A review of examination results suggests that teachers remain attentive to the uptake of levels to ensure that students are choosing the level which is most appropriate to their ability.

 

Summary of main findings and recommendations

 

The following are the main strengths identified in the evaluation:

 

·         There is good whole school provision and support for French in the allocation of time, timetabling and the provision of resources.

·         The French department has actively embraced the subject planning process through the development of plans for each year group.

·         The target language was used by the teacher in all of the lessons observed.

·         A thematic approach facilitated the integration of the different skills.

·         Good collaboration was observed between the French department and the assistantship service

 

 

As a means of building on these strengths and to address areas for development, the following key recommendations are made:

 

·         As part of future subject planning, the French department should plan for the development of transferable skills and learning outcomes, in line with syllabus recommendations

·         Through the work of the assistantship service in promoting oral skills development, students should be encouraged to interact more in the target language.

·         Alternative strategies should be considered in situations where translation is used to support comprehension.

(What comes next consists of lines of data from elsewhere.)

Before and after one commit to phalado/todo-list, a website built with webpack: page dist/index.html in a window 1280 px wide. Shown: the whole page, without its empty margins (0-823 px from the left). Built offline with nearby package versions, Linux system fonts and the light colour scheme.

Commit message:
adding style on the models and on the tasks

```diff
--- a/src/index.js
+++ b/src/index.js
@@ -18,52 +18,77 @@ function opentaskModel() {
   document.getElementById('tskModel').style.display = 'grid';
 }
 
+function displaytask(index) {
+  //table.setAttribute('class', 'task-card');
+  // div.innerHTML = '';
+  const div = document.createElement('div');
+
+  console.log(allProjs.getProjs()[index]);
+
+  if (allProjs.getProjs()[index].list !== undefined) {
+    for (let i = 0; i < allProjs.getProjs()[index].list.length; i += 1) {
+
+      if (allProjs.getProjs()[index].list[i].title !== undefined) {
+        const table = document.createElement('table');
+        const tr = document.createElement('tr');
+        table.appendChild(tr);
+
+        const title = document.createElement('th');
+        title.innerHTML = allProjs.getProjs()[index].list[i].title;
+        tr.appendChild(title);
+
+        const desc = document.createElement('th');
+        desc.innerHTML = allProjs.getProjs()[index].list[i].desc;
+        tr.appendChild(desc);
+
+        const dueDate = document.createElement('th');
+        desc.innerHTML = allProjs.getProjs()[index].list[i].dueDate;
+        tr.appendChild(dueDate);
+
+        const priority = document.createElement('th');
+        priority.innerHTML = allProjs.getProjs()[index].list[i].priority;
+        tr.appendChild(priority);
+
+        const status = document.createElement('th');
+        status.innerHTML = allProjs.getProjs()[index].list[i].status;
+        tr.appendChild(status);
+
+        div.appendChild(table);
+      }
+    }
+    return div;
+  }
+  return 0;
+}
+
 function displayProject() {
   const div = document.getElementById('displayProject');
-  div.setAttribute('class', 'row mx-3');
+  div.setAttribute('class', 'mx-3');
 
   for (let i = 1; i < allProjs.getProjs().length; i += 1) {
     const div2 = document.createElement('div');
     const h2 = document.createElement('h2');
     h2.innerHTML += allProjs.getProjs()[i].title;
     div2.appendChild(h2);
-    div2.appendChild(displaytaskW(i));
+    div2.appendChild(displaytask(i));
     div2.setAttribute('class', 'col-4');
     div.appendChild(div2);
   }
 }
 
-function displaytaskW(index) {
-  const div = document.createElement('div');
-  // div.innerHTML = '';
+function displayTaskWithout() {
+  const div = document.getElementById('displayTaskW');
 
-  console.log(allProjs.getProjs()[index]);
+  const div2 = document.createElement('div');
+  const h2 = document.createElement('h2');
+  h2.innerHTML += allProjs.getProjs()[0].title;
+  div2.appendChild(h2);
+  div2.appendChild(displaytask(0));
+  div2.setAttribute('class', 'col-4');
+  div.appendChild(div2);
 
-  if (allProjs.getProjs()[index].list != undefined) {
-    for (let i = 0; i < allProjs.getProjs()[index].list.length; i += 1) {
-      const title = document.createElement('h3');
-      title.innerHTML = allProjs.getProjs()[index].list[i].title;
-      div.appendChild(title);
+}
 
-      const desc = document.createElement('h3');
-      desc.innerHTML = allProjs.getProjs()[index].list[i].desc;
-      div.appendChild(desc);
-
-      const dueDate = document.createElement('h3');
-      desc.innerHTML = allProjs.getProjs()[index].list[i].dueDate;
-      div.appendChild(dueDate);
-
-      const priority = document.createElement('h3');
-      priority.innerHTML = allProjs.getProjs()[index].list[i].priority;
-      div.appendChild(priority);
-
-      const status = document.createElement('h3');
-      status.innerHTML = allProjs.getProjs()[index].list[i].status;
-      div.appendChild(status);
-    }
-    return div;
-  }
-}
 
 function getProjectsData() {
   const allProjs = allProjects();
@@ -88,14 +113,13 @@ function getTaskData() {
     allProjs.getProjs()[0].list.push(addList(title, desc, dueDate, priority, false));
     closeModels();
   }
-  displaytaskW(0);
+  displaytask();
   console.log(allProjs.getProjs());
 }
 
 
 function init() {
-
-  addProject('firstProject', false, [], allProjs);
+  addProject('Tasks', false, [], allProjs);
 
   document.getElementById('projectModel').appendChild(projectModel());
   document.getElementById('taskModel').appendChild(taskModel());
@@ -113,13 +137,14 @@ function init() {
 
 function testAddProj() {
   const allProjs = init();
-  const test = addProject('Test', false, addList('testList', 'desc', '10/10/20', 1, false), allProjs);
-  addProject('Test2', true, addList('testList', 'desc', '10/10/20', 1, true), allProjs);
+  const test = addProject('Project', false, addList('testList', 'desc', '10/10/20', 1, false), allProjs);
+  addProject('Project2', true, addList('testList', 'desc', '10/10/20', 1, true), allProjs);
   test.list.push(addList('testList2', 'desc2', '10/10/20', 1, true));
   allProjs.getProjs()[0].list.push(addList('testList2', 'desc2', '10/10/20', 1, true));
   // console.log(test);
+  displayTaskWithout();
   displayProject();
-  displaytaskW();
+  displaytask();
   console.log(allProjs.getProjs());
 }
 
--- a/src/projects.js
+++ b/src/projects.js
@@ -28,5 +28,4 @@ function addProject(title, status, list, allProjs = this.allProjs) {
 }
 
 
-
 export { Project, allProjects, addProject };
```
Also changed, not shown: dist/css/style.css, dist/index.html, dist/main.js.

·         Greater use should be made of student based activities, including pair and group work, in all lessons.

 

Post-evaluation meetings were held with the teachers of French and with the principal, at the conclusion of the evaluation when the draft findings and recommendations of the evaluation were presented and discussed.